▶ [Data for this task]

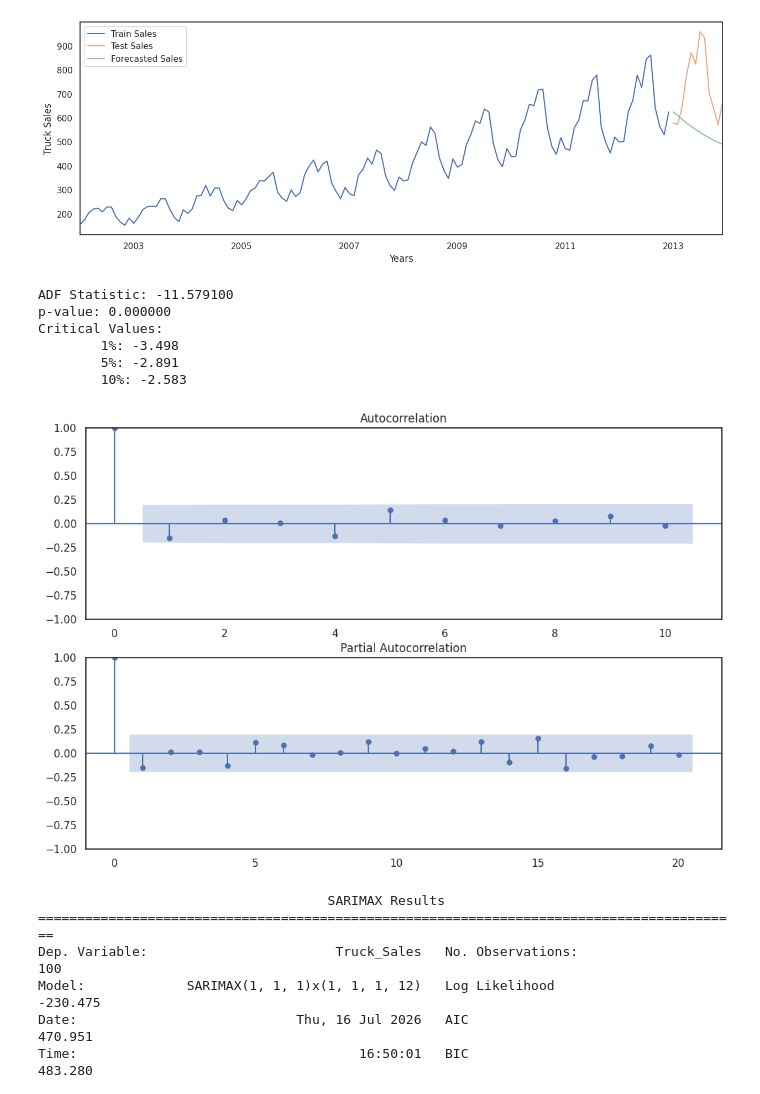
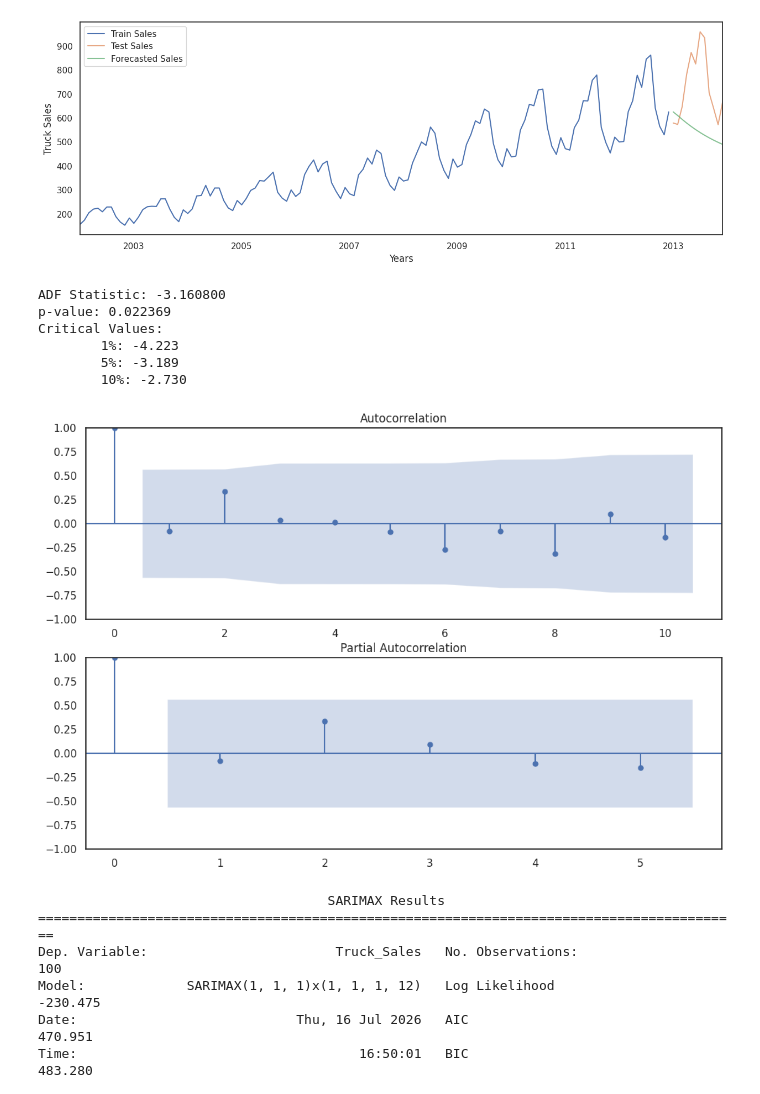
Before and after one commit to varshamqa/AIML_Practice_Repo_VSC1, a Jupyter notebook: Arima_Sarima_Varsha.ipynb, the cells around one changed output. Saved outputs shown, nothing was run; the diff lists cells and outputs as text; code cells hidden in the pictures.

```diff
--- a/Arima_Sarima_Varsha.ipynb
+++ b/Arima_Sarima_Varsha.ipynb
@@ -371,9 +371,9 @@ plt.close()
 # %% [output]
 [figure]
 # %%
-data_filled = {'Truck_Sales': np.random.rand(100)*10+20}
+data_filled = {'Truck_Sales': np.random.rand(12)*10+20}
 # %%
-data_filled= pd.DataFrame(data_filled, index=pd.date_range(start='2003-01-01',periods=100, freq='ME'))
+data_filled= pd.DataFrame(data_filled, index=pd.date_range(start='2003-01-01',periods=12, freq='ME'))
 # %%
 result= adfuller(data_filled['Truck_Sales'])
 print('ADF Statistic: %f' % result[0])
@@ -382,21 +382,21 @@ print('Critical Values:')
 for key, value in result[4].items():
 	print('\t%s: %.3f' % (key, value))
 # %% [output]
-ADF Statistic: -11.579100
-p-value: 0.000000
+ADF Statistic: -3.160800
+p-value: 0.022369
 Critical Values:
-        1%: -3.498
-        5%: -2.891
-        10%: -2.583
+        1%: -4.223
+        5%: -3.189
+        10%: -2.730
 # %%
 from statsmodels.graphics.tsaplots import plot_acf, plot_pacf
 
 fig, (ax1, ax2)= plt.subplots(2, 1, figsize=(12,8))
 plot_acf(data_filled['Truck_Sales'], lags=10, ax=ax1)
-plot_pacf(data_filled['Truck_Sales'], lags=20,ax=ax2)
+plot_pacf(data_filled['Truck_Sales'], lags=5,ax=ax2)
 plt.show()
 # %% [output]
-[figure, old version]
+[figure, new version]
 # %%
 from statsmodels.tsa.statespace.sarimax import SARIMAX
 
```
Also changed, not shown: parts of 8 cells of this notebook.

▶ [What the exercise asks] Print each line above exactly as it appears, excluding all images.

▶ [Solution to this exercise]
Before and after one commit to varshamqa/AIML_Practice_Repo_VSC1, a Jupyter notebook: Arima_Sarima_Varsha.ipynb, the cells around one changed output. Saved outputs shown, nothing was run; the diff lists cells and outputs as text; code cells hidden in the pictures.

```diff
--- a/Arima_Sarima_Varsha.ipynb
+++ b/Arima_Sarima_Varsha.ipynb
@@ -371,9 +371,9 @@ plt.close()
 # %% [output]
 [figure]
 # %%
-data_filled = {'Truck_Sales': np.random.rand(100)*10+20}
+data_filled = {'Truck_Sales': np.random.rand(12)*10+20}
 # %%
-data_filled= pd.DataFrame(data_filled, index=pd.date_range(start='2003-01-01',periods=100, freq='ME'))
+data_filled= pd.DataFrame(data_filled, index=pd.date_range(start='2003-01-01',periods=12, freq='ME'))
 # %%
 result= adfuller(data_filled['Truck_Sales'])
 print('ADF Statistic: %f' % result[0])
@@ -382,21 +382,21 @@ print('Critical Values:')
 for key, value in result[4].items():
 	print('\t%s: %.3f' % (key, value))
 # %% [output]
-ADF Statistic: -11.579100
-p-value: 0.000000
+ADF Statistic: -3.160800
+p-value: 0.022369
 Critical Values:
-        1%: -3.498
-        5%: -2.891
-        10%: -2.583
+        1%: -4.223
+        5%: -3.189
+        10%: -2.730
 # %%
 from statsmodels.graphics.tsaplots import plot_acf, plot_pacf
 
 fig, (ax1, ax2)= plt.subplots(2, 1, figsize=(12,8))
 plot_acf(data_filled['Truck_Sales'], lags=10, ax=ax1)
-plot_pacf(data_filled['Truck_Sales'], lags=20,ax=ax2)
+plot_pacf(data_filled['Truck_Sales'], lags=5,ax=ax2)
 plt.show()
 # %% [output]
-[figure, old version]
+[figure, new version]
 # %%
 from statsmodels.tsa.statespace.sarimax import SARIMAX
 
```
Also changed, not shown: parts of 8 cells of this notebook.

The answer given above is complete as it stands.